Web document revisions
Start of Block
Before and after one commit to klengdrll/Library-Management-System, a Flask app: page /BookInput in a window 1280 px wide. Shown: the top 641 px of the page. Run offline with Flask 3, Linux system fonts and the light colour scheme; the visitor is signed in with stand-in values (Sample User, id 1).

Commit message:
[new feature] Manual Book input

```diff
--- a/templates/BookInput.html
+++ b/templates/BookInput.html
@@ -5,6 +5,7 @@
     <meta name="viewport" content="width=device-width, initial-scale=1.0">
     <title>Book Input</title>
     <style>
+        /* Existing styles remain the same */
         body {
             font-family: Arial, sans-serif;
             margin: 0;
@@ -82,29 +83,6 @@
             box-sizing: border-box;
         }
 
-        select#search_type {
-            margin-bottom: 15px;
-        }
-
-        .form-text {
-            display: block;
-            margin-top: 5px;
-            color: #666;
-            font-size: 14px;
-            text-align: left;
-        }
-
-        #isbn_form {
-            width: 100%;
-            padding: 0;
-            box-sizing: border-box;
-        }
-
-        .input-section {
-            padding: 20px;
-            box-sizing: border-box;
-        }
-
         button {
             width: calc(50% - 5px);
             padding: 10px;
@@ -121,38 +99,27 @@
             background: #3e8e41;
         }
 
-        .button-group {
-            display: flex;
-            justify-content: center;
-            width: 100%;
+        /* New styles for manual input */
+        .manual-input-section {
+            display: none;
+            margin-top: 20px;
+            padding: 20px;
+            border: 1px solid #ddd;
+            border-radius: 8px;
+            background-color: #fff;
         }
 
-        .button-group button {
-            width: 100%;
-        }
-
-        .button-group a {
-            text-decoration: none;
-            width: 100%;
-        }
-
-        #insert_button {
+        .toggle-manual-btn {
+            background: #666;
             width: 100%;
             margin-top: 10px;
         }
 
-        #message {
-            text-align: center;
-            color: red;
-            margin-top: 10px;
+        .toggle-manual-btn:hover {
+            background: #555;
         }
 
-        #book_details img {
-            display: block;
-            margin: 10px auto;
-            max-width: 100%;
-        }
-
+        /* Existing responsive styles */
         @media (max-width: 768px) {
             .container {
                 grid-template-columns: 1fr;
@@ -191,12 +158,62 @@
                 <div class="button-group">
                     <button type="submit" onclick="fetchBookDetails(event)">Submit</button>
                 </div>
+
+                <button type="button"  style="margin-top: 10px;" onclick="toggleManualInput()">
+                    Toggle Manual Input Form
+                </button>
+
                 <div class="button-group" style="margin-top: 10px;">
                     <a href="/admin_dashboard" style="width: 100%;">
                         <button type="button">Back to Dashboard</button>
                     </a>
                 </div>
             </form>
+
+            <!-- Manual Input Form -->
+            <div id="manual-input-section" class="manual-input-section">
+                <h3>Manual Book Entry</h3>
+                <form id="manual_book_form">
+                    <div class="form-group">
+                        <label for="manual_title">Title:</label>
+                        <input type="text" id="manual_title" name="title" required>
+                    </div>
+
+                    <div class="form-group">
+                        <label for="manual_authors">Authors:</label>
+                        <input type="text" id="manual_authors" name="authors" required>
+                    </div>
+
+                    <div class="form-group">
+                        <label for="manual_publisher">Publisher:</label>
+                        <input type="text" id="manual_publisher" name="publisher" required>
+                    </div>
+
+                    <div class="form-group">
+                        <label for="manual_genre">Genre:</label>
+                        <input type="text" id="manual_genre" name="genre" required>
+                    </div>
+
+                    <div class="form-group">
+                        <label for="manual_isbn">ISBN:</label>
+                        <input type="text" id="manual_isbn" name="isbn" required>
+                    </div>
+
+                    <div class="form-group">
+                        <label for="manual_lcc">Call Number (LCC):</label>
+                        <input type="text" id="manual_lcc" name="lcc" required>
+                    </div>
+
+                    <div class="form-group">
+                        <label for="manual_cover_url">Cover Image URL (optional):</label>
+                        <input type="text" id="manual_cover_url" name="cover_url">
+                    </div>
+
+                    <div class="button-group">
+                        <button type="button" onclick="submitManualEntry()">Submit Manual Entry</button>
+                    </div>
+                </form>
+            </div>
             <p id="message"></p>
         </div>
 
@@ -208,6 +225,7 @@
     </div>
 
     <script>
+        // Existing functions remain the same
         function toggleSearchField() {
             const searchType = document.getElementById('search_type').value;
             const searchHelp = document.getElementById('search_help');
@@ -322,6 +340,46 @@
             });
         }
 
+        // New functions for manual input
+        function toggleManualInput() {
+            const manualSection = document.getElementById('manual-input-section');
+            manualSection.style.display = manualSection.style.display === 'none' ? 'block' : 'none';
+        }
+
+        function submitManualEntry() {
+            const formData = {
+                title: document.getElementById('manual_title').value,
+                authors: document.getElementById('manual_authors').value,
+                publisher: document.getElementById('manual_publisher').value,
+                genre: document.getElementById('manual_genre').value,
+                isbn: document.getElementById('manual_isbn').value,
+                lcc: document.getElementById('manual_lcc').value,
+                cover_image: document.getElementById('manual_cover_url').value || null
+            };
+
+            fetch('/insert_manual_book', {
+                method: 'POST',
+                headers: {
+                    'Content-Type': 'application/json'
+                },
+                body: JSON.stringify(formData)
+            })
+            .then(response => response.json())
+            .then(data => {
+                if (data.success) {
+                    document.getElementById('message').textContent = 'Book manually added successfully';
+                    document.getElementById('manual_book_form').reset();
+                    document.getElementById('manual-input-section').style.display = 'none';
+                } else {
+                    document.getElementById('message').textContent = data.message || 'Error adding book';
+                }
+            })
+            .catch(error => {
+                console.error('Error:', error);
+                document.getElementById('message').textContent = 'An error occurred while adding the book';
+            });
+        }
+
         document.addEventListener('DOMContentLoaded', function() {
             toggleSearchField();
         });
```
End of Block
Exercise aim:
Which lines hold the string "none"? Copy all of them from the data above.

Solution to the problem:
+            display: none;
-            text-decoration: none;
+            manualSection.style.display = manualSection.style.display === 'none' ? 'block' : 'none';
+                    document.getElementById('manual-input-section').style.display = 'none';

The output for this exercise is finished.